It is simply a drafted document agreed to prior to marriage. The purpose is to give clarity to what happens should the marriage fail. It is designed to clearly identify what happens to assets and finances owned prior to the marriage and can also make provision for assets and finances acquired during the marriage.
Will a 'pre-nup' stand up in Court?
The pre-nuptial agreement does not carry the same weight in Court as say in the USA. In the Courts in England and Wales, a 'pre-nup' is not automatically held up or enforced by the Court however it can be persuasive as to indicate the state of mind of the people prior to marriage and if drafted correctly, has a chance of being upheld in our Courts.
When is a 'pre-nup' of use?
- When you are thinking of getting married and want to protect your assets in case the marriage doesn't work out.

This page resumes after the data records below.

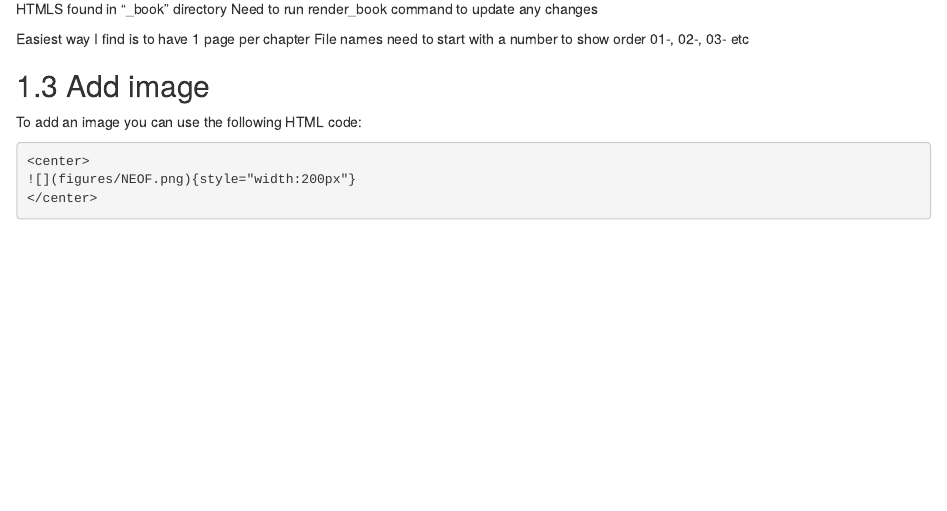
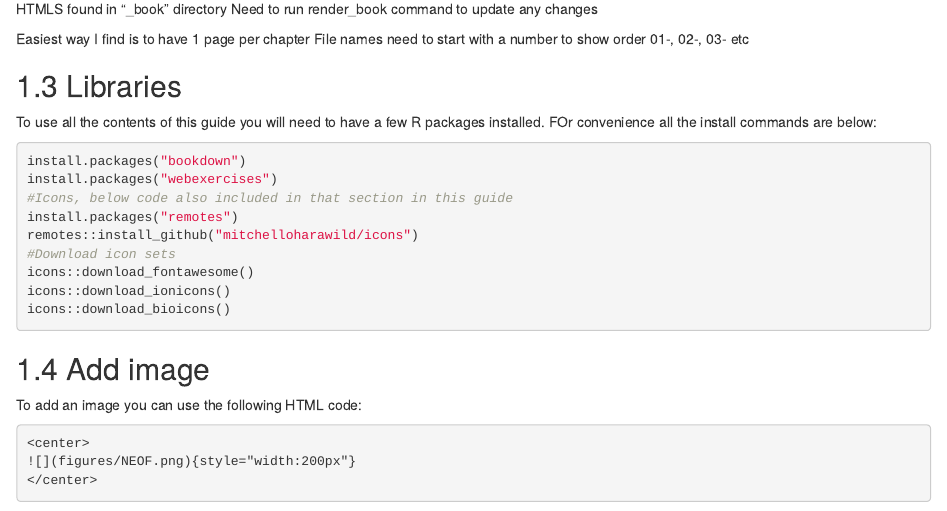
Before and after one commit to m-gemmell/Nextflow_guide, an R Markdown document (01-MG_Bookdown_guide.Rmd): the page in a window 1100 px wide, from 670 px down. Rendered offline with R 4.5, knitr and Pandoc, with nearby package versions; drawn as R Markdown's standard HTML page in place of the format the file asks for; some code elsewhere in the file could not run offline.

Commit message:
instal instructions

````diff
--- a/01-MG_Bookdown_guide.Rmd
+++ b/01-MG_Bookdown_guide.Rmd
@@ -61,6 +61,23 @@ bookdown::render_book("01-XX.Rmd", "bookdown::gitbook")
 HTMLS found in "\_book" directory Need to run render_book command to update any changes
 
 Easiest way I find is to have 1 page per chapter File names need to start with a number to show order 01-, 02-, 03- etc
+
+## Libraries
+
+To use all the contents of this guide you will need to have a few R packages installed.
+FOr convenience all the install commands are below:
+
+```{R, eval=FALSE}
+install.packages("bookdown")
+install.packages("webexercises")
+#Icons, below code also included in that section in this guide
+install.packages("remotes")
+remotes::install_github("mitchelloharawild/icons")
+#Download icon sets
+icons::download_fontawesome()
+icons::download_ionicons()
+icons::download_bioicons()
+```
 
 ## Add image
 
````
Also changed, not shown: MG Bookdown guide.Rmd (+17 -0 lines), 4 other files.
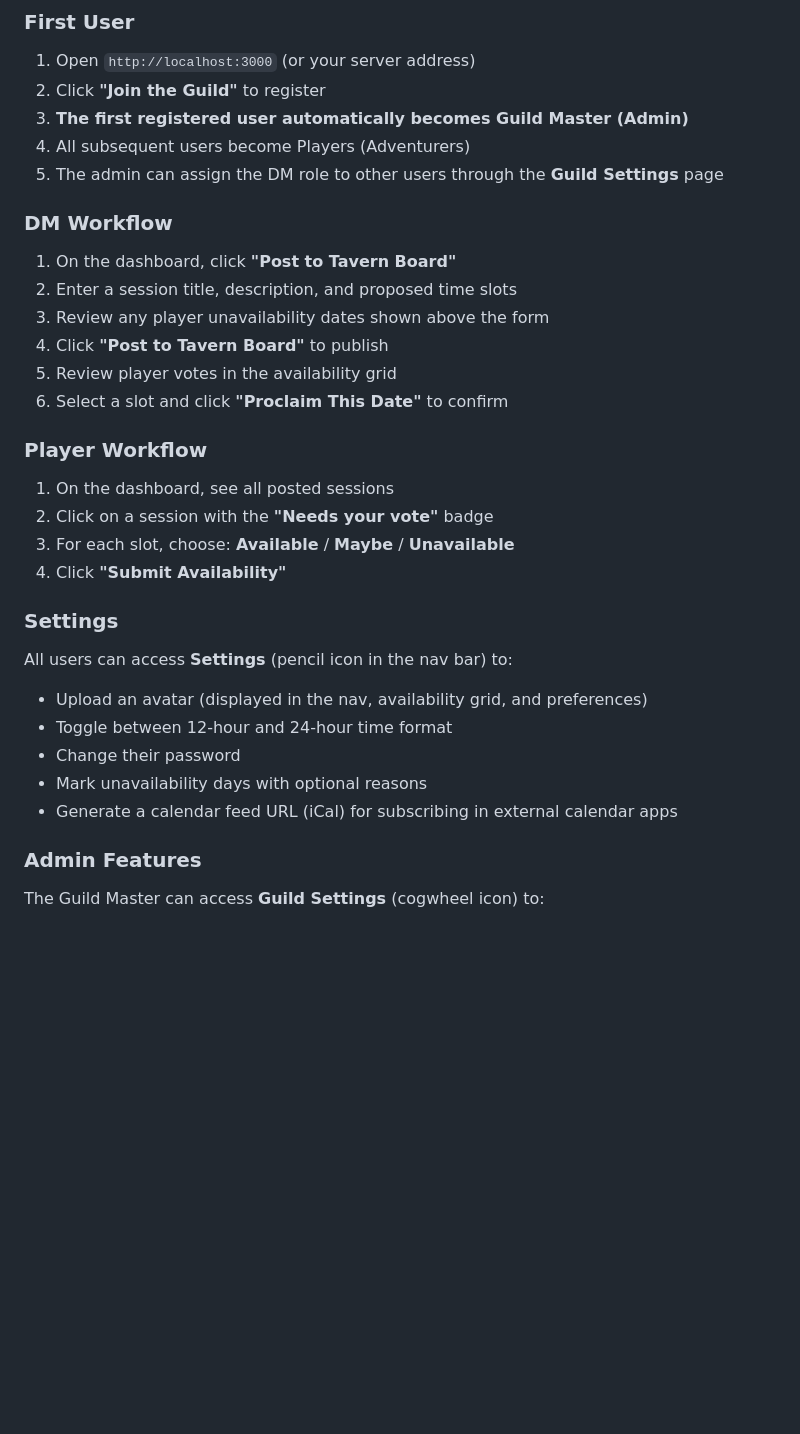
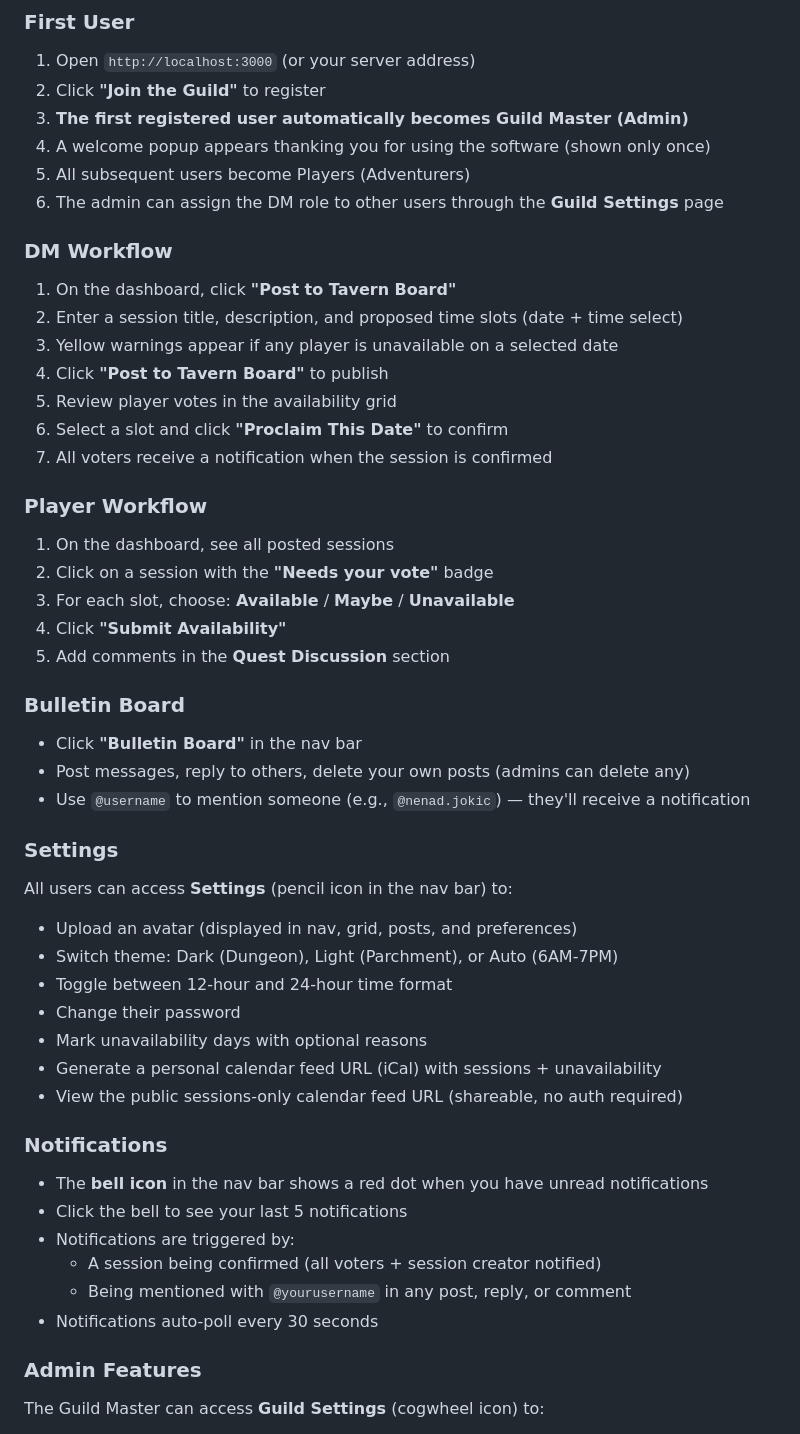
Before and after one commit to nenadjokic/dndplanning, a Markdown page: README.md, the part around one of its changes. Drawn GitHub-style; blank space fills up the shorter version.

```diff
--- a/README.md
+++ b/README.md
@@ -325,17 +349,19 @@ For access with a custom domain, add to `/etc/hosts` on the client machine:
 1. Open `http://localhost:3000` (or your server address)
 2. Click **"Join the Guild"** to register
 3. **The first registered user automatically becomes Guild Master (Admin)**
-4. All subsequent users become Players (Adventurers)
-5. The admin can assign the DM role to other users through the **Guild Settings** page
+4. A welcome popup appears thanking you for using the software (shown only once)
+5. All subsequent users become Players (Adventurers)
+6. The admin can assign the DM role to other users through the **Guild Settings** page
 
 ### DM Workflow
 
 1. On the dashboard, click **"Post to Tavern Board"**
-2. Enter a session title, description, and proposed time slots
-3. Review any player unavailability dates shown above the form
+2. Enter a session title, description, and proposed time slots (date + time select)
+3. Yellow warnings appear if any player is unavailable on a selected date
 4. Click **"Post to Tavern Board"** to publish
 5. Review player votes in the availability grid
 6. Select a slot and click **"Proclaim This Date"** to confirm
+7. All voters receive a notification when the session is confirmed
 
 ### Player Workflow
 
@@ -343,15 +369,33 @@ For access with a custom domain, add to `/etc/hosts` on the client machine:
 2. Click on a session with the **"Needs your vote"** badge
 3. For each slot, choose: **Available** / **Maybe** / **Unavailable**
 4. Click **"Submit Availability"**
+5. Add comments in the **Quest Discussion** section
+
+### Bulletin Board
+
+- Click **"Bulletin Board"** in the nav bar
+- Post messages, reply to others, delete your own posts (admins can delete any)
+- Use `@username` to mention someone (e.g., `@nenad.jokic`) — they'll receive a notification
 
 ### Settings
 
 All users can access **Settings** (pencil icon in the nav bar) to:
-- Upload an avatar (displayed in the nav, availability grid, and preferences)
+- Upload an avatar (displayed in nav, grid, posts, and preferences)
+- Switch theme: Dark (Dungeon), Light (Parchment), or Auto (6AM-7PM)
 - Toggle between 12-hour and 24-hour time format
 - Change their password
 - Mark unavailability days with optional reasons
-- Generate a calendar feed URL (iCal) for subscribing in external calendar apps
+- Generate a personal calendar feed URL (iCal) with sessions + unavailability
+- View the public sessions-only calendar feed URL (shareable, no auth required)
+
+### Notifications
+
+- The **bell icon** in the nav bar shows a red dot when you have unread notifications
+- Click the bell to see your last 5 notifications
+- Notifications are triggered by:
+  - A session being confirmed (all voters + session creator notified)
+  - Being mentioned with `@yourusername` in any post, reply, or comment
+- Notifications auto-poll every 30 seconds
 
 ### Admin Features
 
```
Also changed, not shown: other parts of README.md (+95 -22 lines).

- Second Marriages - if you want to limit any potential claims on any settlement you are expecting from your first marriage, if things don't work out.
- Second Marriages - if you want to protect your assets from your first marriage for the beneficiaries in your Will.
- If you are widowed and are thinking of getting married again and want to protect your assets in case things go wrong.
- If you are about to marry and are concerned if things go wrong you minimise the arguments over 'who gets what'
- To prevent your wealth being gifted away prior to a marriage break up.
- To prevent business assets being effected.
What is a Post-nuptial agreement?
It is similar to the 'pre-nup' but it is entered into after marriage.
It is sometimes used as a result of major changes in the individuals circumstances after the marriage which were expected prior to marriage, but did not materialise.
Will a 'post-nup' stand up in Court?
As with the 'pre-nup' the 'post-nup' is not a sure thing in our Courts, but as long as both parties have been straightforward with each other at the outset and the agreements are drafted correctly, then the Courts will reflect on this.